Picture Format:Anamorphic Widescreen
Aspect Ratio:1.85:1
Languages:English, Dolby Digital 5.1, English, Dolby Digital 2.0 Surround, Spanish, Dolby Digital 2.0 Stereo, Commentary by Billy Crystal, Dolby Digital 2.0 Surround
Subtitles:English, Spanish, French
Billy Crystal  ...  (Director)
Hank Steinberg  ...  (Writer)
Barry Pepper  ...  Roger Maris
Thomas Jane  ...  Mickey Mantle
Anthony Michael Hall  ...  Whitey Ford
Richard Masur  ...  Milt Kahn
Bruce McGill  ...  Ralph Houk
Chris Bauer  ...  Bob Cerv
Jennifer Crystal  ...  Pat Maris ('61) (as Jennifer Crystal Foley)
Christopher McDonald  ...  Mel Allen
Bob Gunton  ...  Dan Topping
Donald Moffat  ...  Ford Frick
Joe Grifasi  ...  Phil Rizzuto
Peter Jacobson  ...  Artie Green
Seymour Cassel  ...  Sam Simon
Robert Joy  ...  Bob Fitschel
Michael Nouri  ...  Joe DiMaggio
Jennifer Crystal Foley  ...  Pat Maris ('61)
Comments: Mickey Mantle and Roger Maris. Why did America have room in its heart for only one hero?

Summary: 61* is an endearing ode to the baseball days of yore when the press was the enemy, salaries were in check, and breaking records with bat and glove took on Ruthian proportions. In 1961 baseball expanded its season from 154 games to 162, allowing weaker pitching into the major leagues and two New York Yankees teammates--the colorless Roger Maris and golden boy Mickey Mantle--to make an assault on the sport's ultimate record: Babe Ruth's 60 home runs. To add to the stew, baseball commissioner Ford Frick announced any record set in the last eight games of the season wouldn't count toward the official record; records had to be achieved in 154 games.
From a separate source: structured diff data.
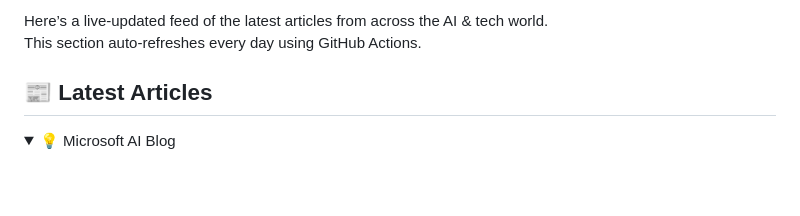
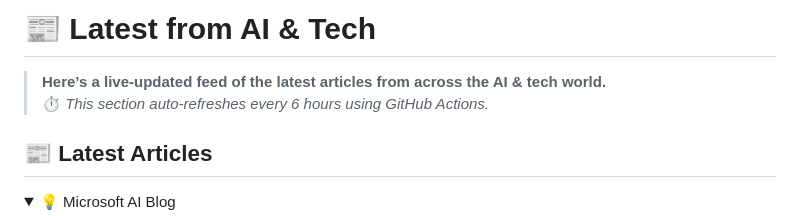
Before and after one commit to AnkitDevCode/Rss-Feed, a Markdown page: README.md, the part around the change. Drawn GitHub-style; folded sections open; blank space fills up the shorter version.

```diff
--- a/README.md
+++ b/README.md
@@ -1,5 +1,7 @@
-Here’s a live-updated feed of the latest articles from across the AI & tech world.
-This section auto-refreshes every day using GitHub Actions.
+# 📰 Latest from AI & Tech
+
+> **Here’s a live-updated feed of the latest articles from across the AI & tech world.**
+> ⏱️ *This section auto-refreshes every 6 hours using GitHub Actions.*
 
 ## 📰 Latest Articles
 <!-- BLOG-POST-LIST:START -->
```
Director Billy Crystal guarantees success for his movie in the perfect casting of the leads. Barry Pepper (Saving Private Ryan's religious sniper) is deft as Maris, and Thomas Jane is a perfect Mantle, a superman in a Yankee uniform. Despite the differences between family man Maris and hard-living Mantle, they form a rewarding friendship amid the media and fan frenzy. The shy Maris took the brunt of the storm, even facing boo-birds in his home stadium. Crystal and first-time writer Hank Steinberg keep the pace moving quickly between the field, the locker room, the press box, and the home front. The film never tries to dazzle with more than the facts (and it softens Mantle up a bit), yet it belongs on the short list of grand baseball movies. --Doug Thomas